─── Material shown ───

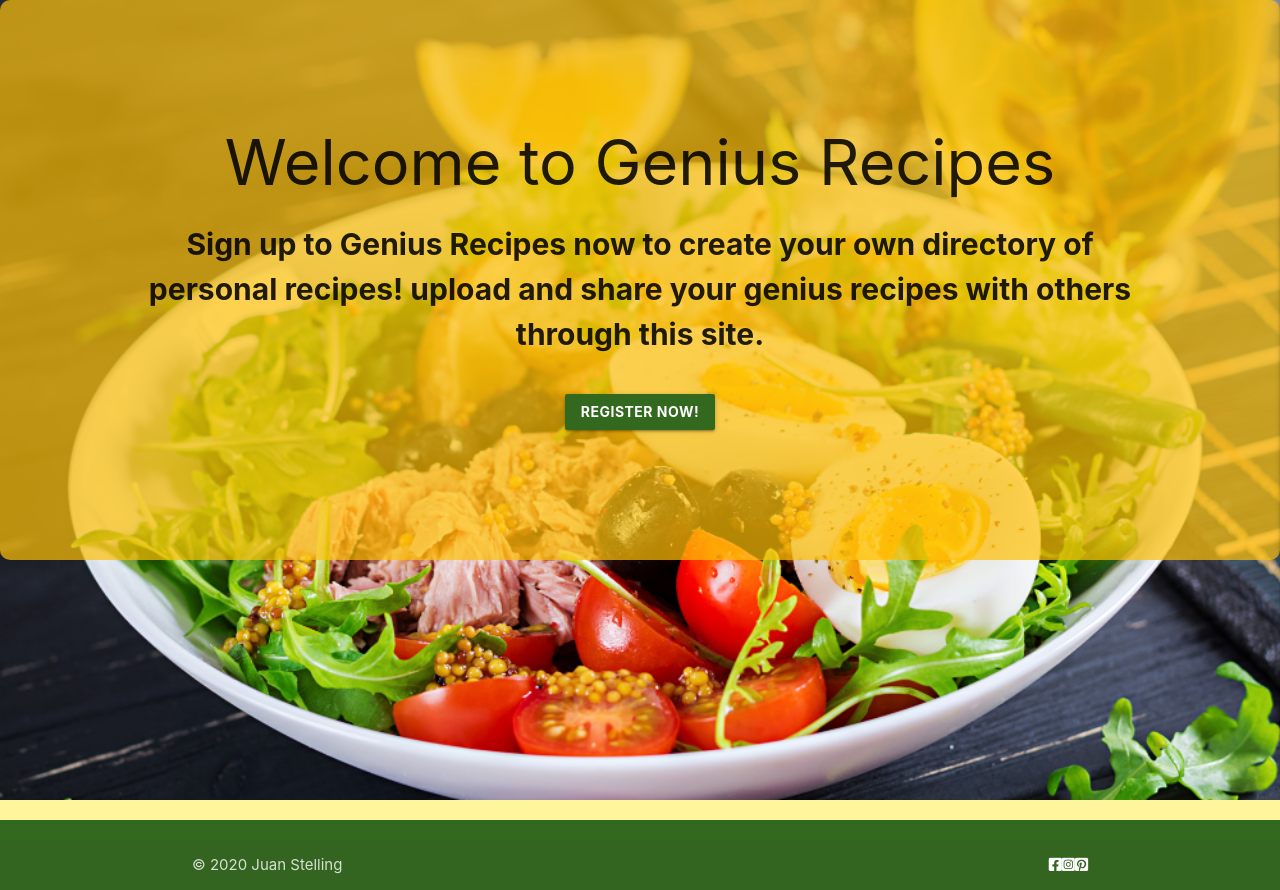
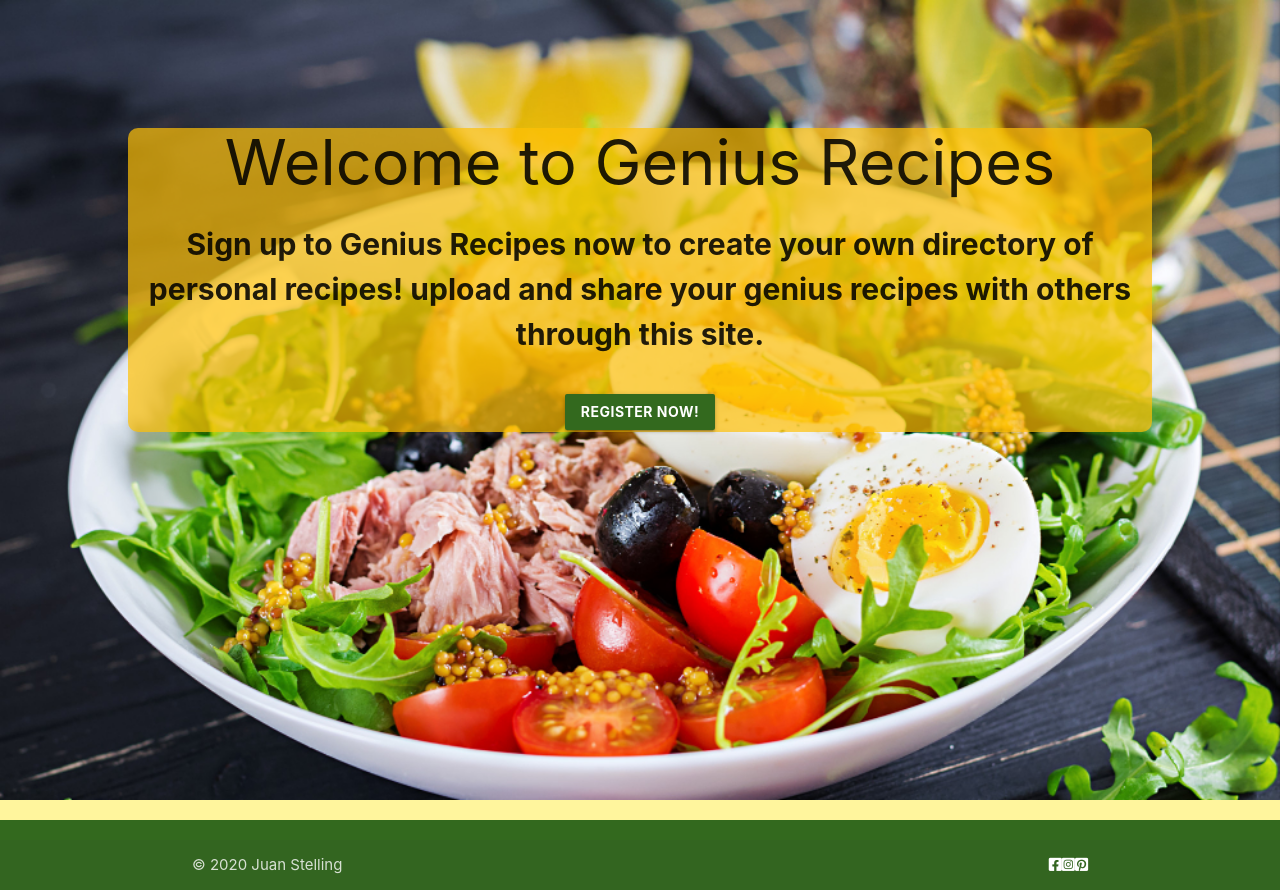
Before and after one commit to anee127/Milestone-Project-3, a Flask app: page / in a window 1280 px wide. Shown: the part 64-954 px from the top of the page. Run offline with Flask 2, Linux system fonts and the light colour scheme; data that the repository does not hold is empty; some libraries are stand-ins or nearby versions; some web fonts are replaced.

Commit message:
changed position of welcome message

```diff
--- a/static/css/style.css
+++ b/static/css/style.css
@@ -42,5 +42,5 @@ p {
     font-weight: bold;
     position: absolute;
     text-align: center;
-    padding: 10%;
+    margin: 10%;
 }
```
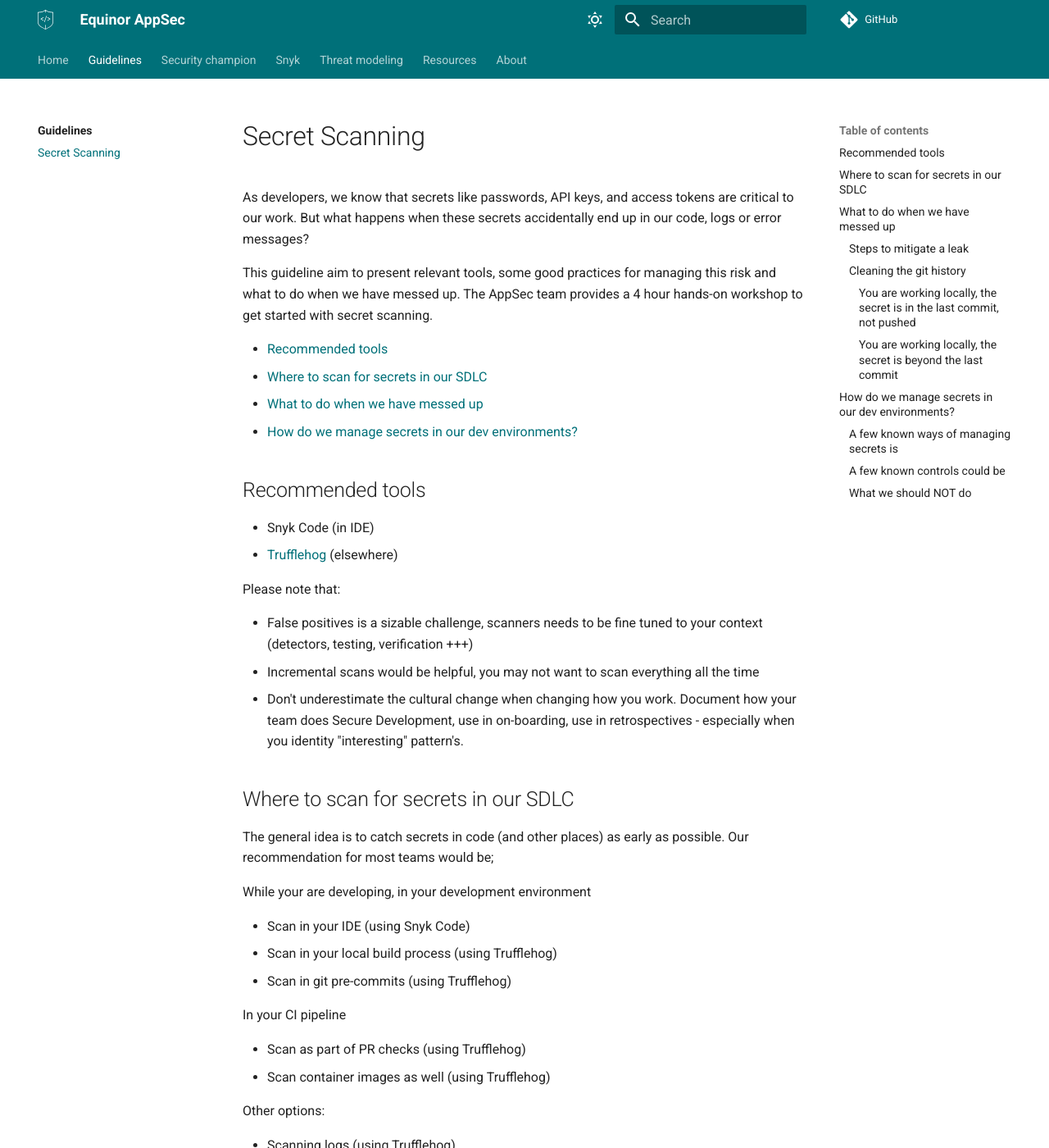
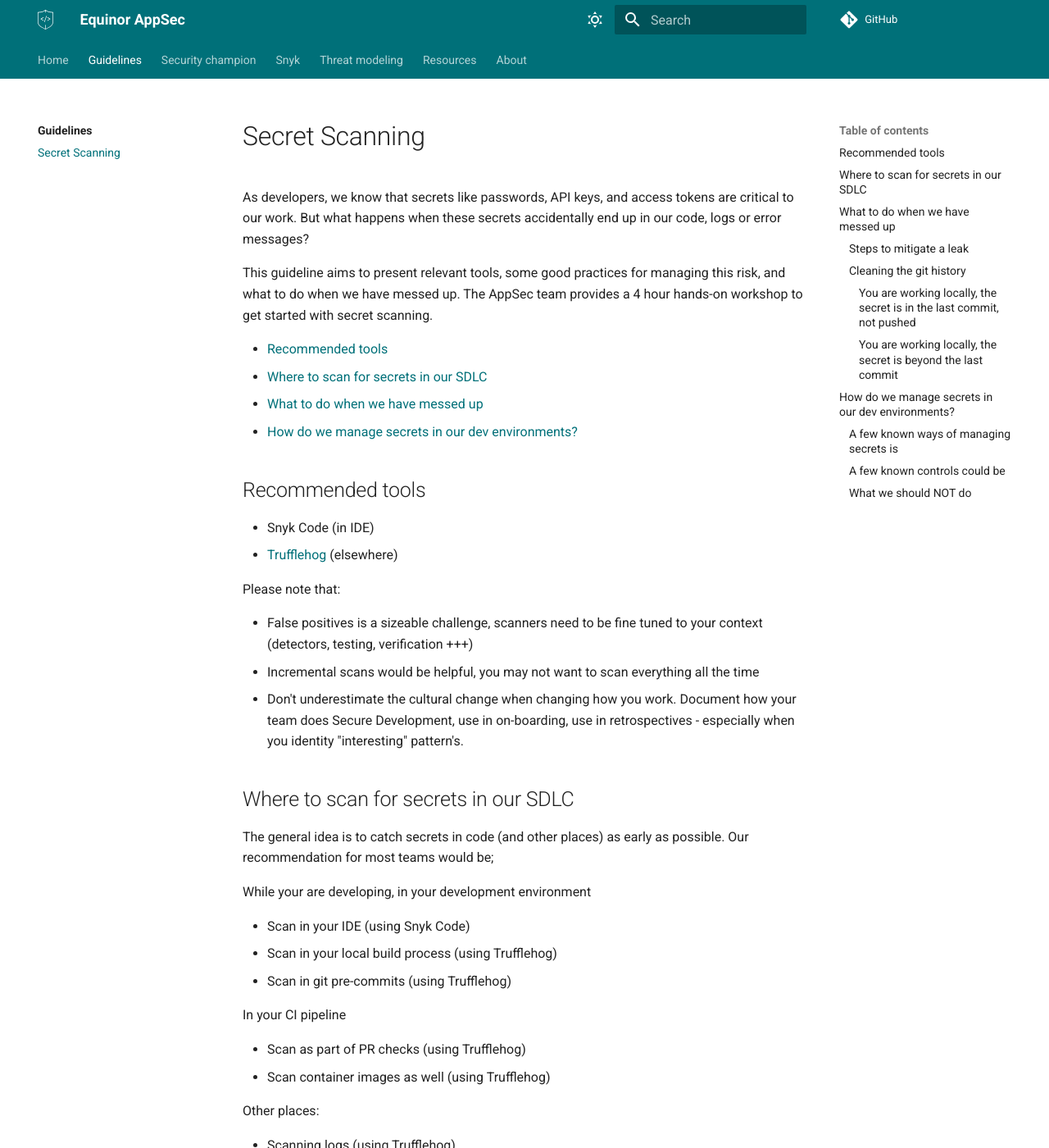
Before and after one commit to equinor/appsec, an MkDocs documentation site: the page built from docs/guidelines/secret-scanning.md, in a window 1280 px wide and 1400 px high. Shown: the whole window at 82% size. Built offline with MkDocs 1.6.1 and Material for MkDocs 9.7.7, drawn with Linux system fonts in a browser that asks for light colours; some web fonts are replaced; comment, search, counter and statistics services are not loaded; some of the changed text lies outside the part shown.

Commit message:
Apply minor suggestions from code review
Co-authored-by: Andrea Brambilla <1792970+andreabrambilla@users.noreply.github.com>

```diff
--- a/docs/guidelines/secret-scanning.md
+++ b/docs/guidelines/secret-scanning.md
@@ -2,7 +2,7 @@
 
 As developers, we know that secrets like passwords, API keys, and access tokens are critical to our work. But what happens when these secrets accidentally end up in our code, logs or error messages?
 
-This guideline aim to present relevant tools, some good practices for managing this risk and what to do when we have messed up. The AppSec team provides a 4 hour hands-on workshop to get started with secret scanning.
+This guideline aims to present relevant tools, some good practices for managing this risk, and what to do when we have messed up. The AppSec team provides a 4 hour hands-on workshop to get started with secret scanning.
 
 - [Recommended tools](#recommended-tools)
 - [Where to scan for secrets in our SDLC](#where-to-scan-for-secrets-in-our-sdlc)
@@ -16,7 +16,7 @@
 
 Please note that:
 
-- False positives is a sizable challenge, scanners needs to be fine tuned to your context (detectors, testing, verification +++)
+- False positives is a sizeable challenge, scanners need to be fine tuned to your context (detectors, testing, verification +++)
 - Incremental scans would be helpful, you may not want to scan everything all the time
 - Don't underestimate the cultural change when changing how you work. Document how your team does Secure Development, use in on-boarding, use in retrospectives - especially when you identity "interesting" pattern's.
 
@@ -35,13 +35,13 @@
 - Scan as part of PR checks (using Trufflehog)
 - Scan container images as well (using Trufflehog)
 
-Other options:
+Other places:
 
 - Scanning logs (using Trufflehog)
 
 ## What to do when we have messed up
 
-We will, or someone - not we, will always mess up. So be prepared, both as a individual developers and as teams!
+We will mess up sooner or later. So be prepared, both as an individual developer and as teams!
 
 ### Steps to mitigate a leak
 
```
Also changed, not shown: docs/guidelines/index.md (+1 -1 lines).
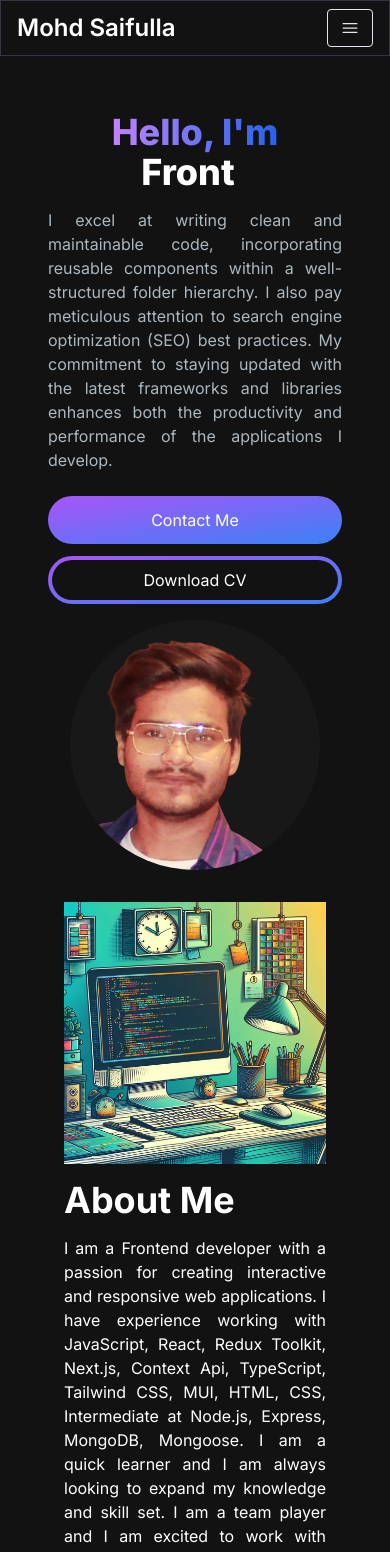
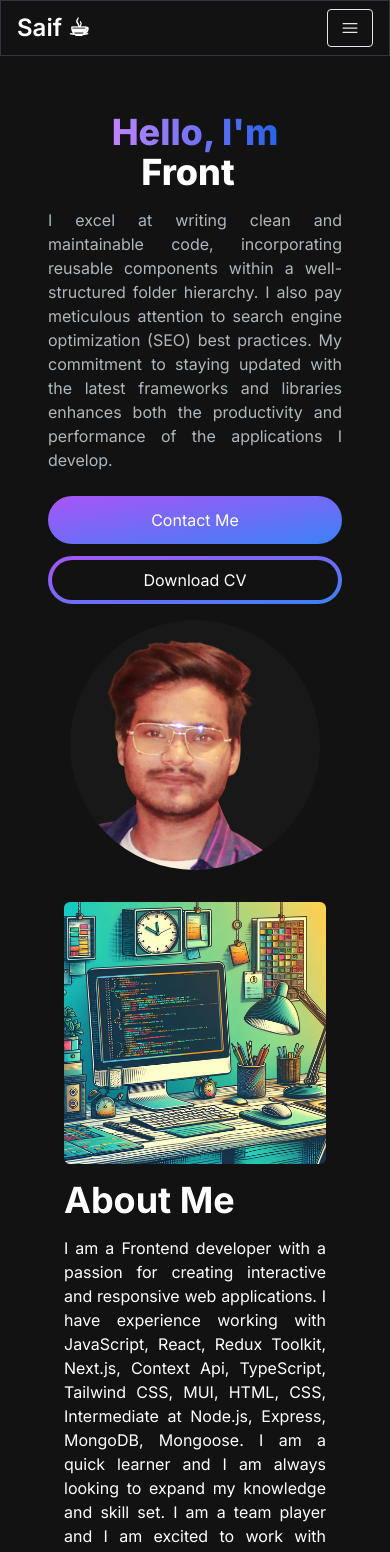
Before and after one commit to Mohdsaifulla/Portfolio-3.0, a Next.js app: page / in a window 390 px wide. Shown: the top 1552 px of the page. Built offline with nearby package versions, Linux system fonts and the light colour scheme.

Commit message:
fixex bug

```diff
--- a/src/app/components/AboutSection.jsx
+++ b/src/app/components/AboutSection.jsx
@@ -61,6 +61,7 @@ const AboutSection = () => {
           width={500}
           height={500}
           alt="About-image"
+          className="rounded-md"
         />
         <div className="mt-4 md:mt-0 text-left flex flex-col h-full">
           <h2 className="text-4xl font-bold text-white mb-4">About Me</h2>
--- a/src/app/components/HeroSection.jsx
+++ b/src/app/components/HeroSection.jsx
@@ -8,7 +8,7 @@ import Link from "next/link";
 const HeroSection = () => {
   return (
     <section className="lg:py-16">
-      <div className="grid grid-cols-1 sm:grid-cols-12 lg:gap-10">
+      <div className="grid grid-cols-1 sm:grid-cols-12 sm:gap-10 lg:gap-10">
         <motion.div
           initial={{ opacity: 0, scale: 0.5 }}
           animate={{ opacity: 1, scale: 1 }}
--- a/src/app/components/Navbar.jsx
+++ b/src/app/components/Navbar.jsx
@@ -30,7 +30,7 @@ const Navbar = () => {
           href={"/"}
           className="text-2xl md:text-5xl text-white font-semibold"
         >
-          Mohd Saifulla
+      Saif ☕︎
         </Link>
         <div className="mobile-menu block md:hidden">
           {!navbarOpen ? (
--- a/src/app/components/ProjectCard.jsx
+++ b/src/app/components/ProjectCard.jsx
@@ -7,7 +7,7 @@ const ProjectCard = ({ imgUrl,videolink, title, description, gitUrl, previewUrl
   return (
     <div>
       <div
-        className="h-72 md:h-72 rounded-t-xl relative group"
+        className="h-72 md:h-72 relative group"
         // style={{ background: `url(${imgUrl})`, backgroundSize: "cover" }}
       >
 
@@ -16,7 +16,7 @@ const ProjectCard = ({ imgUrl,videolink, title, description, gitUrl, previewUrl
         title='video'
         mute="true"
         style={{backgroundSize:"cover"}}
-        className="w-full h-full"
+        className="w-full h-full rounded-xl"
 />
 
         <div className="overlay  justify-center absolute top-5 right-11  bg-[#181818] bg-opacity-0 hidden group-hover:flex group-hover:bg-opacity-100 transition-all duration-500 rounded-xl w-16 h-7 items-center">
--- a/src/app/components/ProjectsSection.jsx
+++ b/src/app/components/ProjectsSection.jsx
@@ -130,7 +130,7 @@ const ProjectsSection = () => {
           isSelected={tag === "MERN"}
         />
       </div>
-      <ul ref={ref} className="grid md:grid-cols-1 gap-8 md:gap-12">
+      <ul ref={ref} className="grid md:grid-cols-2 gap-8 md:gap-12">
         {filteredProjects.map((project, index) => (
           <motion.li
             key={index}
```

───

* **Your instructions**: If a line of the data includes the word "relative", it counts; give how many lines do, as a bare number.

* **Problem solution**: 2